*** Opening of Exercise input ***

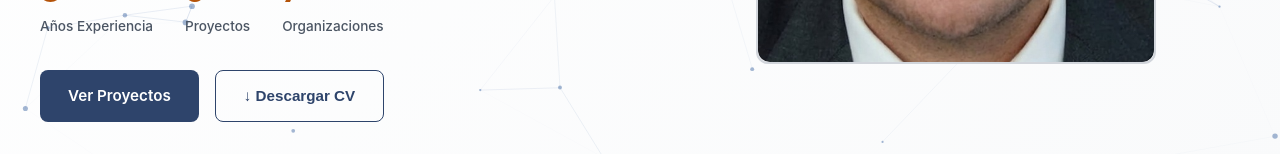
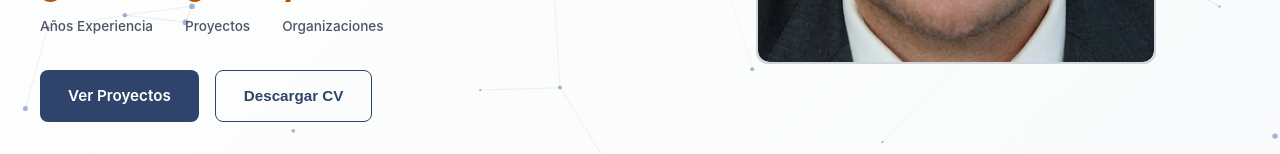
Before and after one commit to fernandorosero91/portafolio, a Next.js app: page / in a window 1280 px wide. Shown: the part 662-816 px from the top of the page. Built offline with nearby package versions, Linux system fonts and the light colour scheme.

Commit message:
cambio en el boton descarga

```diff
--- a/app/components/Hero.tsx
+++ b/app/components/Hero.tsx
@@ -59,7 +59,7 @@ export default function Hero() {
 
           <div className="hero-buttons">
             <a href="#projects" className="btn btn-primary">{t('hero.viewProjects')}</a>
-            <button onClick={handleDownloadCV} className="btn btn-secondary">↓ {t('hero.downloadCV')}</button>
+            <button onClick={handleDownloadCV} className="btn btn-secondary"> {t('hero.downloadCV')}</button>
           </div>
         </div>
 
```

*** Close of Exercise input ***

Leave out the pictures and retype the rest of the entries exactly.

Before and after one commit to fernandorosero91/portafolio, a Next.js app: page / in a window 1280 px wide. Shown: the part 662-816 px from the top of the page. Built offline with nearby package versions, Linux system fonts and the light colour scheme.

Commit message:
cambio en el boton descarga

```diff
--- a/app/components/Hero.tsx
+++ b/app/components/Hero.tsx
@@ -59,7 +59,7 @@ export default function Hero() {
 
           <div className="hero-buttons">
             <a href="#projects" className="btn btn-primary">{t('hero.viewProjects')}</a>
-            <button onClick={handleDownloadCV} className="btn btn-secondary">↓ {t('hero.downloadCV')}</button>
+            <button onClick={handleDownloadCV} className="btn btn-secondary"> {t('hero.downloadCV')}</button>
           </div>
         </div>
 
```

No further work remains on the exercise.